But the humor turns dark when Vonnegut shines his spotlight on the cold hearts and calculated greed of the mighty, giving a razor-sharp edge to an unforgettable portrait of power and politics in our times.
Of the four books that Vonnegut gave grades for that are missing from the list of the best Kurt Vonnegut books based on the Goodreads data, Jailbird is the only book Vonnegut held in high regard. He gave Jailbird an A.
2. Wampeters, Foma & Granfalloons
Next is Wampeters, Foma & Granfalloons which is a collection of essays, reviews, and short stories that were written between 1966 and 1974. This is a work that is relatively much lesser known than Vonnegut’s other books, but it is still positively reviewed online in the present day. However, Vonnegut gave this nonfiction collection a C in 1981.
3. Palm Sunday
This is the short story collection from which we pull Kurt Vonnegut’s self-marked report card. Palm Sunday is described as an autobiographical collage and features a wide variety of works that come together to create a glimpse into Vonnegut’s life.
4. Happy Birthday, Wanda June
Finally, the last title from Vonnegut’s report card is his first play, which was written after Vonnegut briefly, and unsuccessfully, swore off writing novels. It is a darkly humorous and searing examination of the excesses of capitalism, patriotism, toxic masculinity, and American culture in the post-Vietnam War era. However, Vonnegut gave this play a D.
Kurt Vonnegut’s Own Report Card
If you would like to view it more closely, here is Kurt Vonnegut’s self-ranking guide, which he listed in order of publication.
It is important to note that Vonnegut included a disclaimer when he published this ranking guide. Vonnegut made clear that he was only comparing his work with himself.
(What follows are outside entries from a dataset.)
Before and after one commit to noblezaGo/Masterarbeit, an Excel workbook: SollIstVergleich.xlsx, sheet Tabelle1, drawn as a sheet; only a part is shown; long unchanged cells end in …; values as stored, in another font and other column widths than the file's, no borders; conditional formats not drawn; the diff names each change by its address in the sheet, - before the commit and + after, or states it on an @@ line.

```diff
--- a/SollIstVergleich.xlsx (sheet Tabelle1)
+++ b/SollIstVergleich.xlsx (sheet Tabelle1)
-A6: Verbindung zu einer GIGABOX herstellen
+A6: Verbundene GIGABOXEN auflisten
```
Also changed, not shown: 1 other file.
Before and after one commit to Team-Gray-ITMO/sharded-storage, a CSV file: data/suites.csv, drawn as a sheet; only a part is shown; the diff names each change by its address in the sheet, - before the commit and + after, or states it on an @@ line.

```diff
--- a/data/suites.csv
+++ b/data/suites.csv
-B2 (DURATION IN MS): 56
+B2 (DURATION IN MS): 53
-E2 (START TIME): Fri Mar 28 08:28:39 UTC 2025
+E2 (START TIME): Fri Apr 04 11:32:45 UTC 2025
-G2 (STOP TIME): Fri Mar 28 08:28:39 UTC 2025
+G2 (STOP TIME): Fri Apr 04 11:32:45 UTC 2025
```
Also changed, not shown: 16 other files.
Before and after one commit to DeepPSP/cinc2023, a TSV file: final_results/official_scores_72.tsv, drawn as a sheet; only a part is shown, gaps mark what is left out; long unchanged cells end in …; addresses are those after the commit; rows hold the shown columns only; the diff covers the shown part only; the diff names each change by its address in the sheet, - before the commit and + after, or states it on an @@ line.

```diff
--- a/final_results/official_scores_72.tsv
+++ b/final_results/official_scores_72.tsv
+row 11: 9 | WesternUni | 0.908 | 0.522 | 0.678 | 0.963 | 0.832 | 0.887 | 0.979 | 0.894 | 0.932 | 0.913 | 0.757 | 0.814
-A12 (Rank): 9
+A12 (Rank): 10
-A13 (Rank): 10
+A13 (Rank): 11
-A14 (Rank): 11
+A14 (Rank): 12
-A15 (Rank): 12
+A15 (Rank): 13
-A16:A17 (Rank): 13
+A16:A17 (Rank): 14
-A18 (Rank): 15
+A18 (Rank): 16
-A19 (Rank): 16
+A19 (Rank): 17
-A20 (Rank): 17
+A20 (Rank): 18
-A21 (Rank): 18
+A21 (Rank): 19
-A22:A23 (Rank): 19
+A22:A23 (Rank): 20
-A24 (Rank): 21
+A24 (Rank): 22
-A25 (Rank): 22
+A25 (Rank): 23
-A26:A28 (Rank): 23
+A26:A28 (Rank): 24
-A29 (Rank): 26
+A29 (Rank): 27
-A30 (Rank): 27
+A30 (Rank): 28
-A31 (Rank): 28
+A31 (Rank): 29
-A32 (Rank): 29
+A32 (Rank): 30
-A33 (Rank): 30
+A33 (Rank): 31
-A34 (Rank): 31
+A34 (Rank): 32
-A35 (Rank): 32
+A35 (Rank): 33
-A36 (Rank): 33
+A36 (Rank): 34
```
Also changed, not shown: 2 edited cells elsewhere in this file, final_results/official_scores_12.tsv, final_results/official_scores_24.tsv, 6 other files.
It is not placed within the much larger scale of literary history.
- Player Piano: B
- The Sirens of Titan: A
- Mother Night: A
- Cat’s Cradle: A+
- God Bless You, Mr. Rosewater: A
- Slaughterhouse-Five: A+
- Welcome to the Monkey House: B-
- Happy Birthday, Wanda June: D
- Breakfast of Champions: C
- Wampeters, Foma & Granfalloons: C
- Slapstick, or Lonesome No More!: D
- Jailbird: A
- Palm Sunday: C